WASHINGTON Nov 16 The U.S. Treasury Department
does not have the authority to delay the tax increases that will
take effect at the end of the year if the White House and
Congress are unable to stave off the "fiscal cliff," Treasury
Secretary Timothy Geithner said on Friday.
The law "does not give me the authority to give them, to let
them avoid making some decisions on rates and policy," Geithner
said on Bloomberg TV's "Political Capital with Al Hunt," when
asked whether he could freeze the income tax withholding rates
if Washington was close to averting the year-end fiscal crisis.
Some $600 billion in spending cuts and tax hikes will start
taking effect Dec. 31 -- a combination of austerity measures
known as the "fiscal cliff" that could tip the country into
recession if lawmakers fail to act.

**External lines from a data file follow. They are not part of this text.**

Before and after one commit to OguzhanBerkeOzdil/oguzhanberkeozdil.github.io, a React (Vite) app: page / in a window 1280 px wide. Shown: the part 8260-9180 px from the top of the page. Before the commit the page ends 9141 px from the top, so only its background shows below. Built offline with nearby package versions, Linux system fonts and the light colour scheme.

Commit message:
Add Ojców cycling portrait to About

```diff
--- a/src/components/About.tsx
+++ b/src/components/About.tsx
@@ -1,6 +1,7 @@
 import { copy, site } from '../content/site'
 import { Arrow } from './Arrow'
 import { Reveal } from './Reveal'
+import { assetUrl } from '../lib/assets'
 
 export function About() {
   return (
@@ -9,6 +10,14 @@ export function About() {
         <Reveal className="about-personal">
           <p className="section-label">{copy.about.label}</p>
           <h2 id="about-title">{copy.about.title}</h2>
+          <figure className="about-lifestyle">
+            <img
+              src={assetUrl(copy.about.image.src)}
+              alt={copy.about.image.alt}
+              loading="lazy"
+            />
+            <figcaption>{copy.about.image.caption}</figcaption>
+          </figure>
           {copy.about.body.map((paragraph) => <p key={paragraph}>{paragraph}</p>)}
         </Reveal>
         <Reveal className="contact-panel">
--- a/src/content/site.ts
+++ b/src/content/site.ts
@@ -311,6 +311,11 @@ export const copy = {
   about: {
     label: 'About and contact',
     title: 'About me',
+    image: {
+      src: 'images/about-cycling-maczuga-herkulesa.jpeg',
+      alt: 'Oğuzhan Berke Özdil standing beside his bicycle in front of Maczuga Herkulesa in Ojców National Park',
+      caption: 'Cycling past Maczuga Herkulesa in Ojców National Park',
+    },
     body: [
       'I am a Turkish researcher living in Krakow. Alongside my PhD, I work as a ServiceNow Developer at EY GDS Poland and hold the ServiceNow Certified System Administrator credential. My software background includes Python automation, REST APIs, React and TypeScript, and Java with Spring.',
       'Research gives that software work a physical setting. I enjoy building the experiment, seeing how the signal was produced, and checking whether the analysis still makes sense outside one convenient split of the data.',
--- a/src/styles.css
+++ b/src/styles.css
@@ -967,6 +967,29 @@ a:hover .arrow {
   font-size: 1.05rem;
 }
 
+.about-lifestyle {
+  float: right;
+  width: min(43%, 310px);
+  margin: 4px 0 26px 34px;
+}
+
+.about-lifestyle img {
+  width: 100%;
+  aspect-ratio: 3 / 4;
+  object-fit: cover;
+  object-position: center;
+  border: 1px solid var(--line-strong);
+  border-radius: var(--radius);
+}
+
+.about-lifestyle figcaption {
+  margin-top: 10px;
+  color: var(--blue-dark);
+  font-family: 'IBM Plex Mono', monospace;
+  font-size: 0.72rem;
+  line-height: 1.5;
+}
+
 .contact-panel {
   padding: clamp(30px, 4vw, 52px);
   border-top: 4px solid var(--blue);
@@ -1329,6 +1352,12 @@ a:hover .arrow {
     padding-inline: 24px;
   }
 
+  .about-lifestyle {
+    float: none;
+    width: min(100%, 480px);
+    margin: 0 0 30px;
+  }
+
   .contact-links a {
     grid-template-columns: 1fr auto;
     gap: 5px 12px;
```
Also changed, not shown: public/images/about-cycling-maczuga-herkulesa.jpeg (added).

Some analysts believe the Treasury has discretion to hold
back issuing new tax withholding tables if it believes a deal
stopping tax changes is in the offing.
But Geithner said: "Don't look to that as a solution to this
Two years ago, the nation was gripped by a similar
situation, with a down-to-the-wire congressional fight over
extension of the Bush-era tax rates for the wealthy. A deal was
not reached until mid-December.
The Obama administration has just over six weeks to broker a
deal with Congress to avoid the fiscal cliff and is pushing
Republican lawmakers to allow the tax cuts for the wealthiest to
Earlier on Friday, Geithner and President Barack Obama
started negotiations with Congressional leaders on what appeared
to be a promising note.
"You heard each of the leaders say coming out that it was a
very constructive meeting," said Geithner.
"They said what you'd hope for them to say at this point,
which is that 'this is something we can do, we're committed to
do it, we want to do it as soon as we can, we know the stakes
are very high,'" he said.
As part of the negotiations, the administration is using its
most recent budget proposal as its deficit reduction plan, which
includes raising more than $1.5 trillion in new revenue over the
next 10 years.
The massive spending cuts and tax hikes will coincide with
when the country is expected to hit the debt ceiling, or the
legal amount it is allowed to borrow.
Geithner is expected to remain as Obama's Treasury chief
through mid-January. When asked whether he would stay until the
administration cut a deficit reduction deal, Geithner said: "I'm
very confident that we're going to get enough done in these next
few weeks and that (Obama's) going to have a successor in place
so I'll be able to go off and do some other things."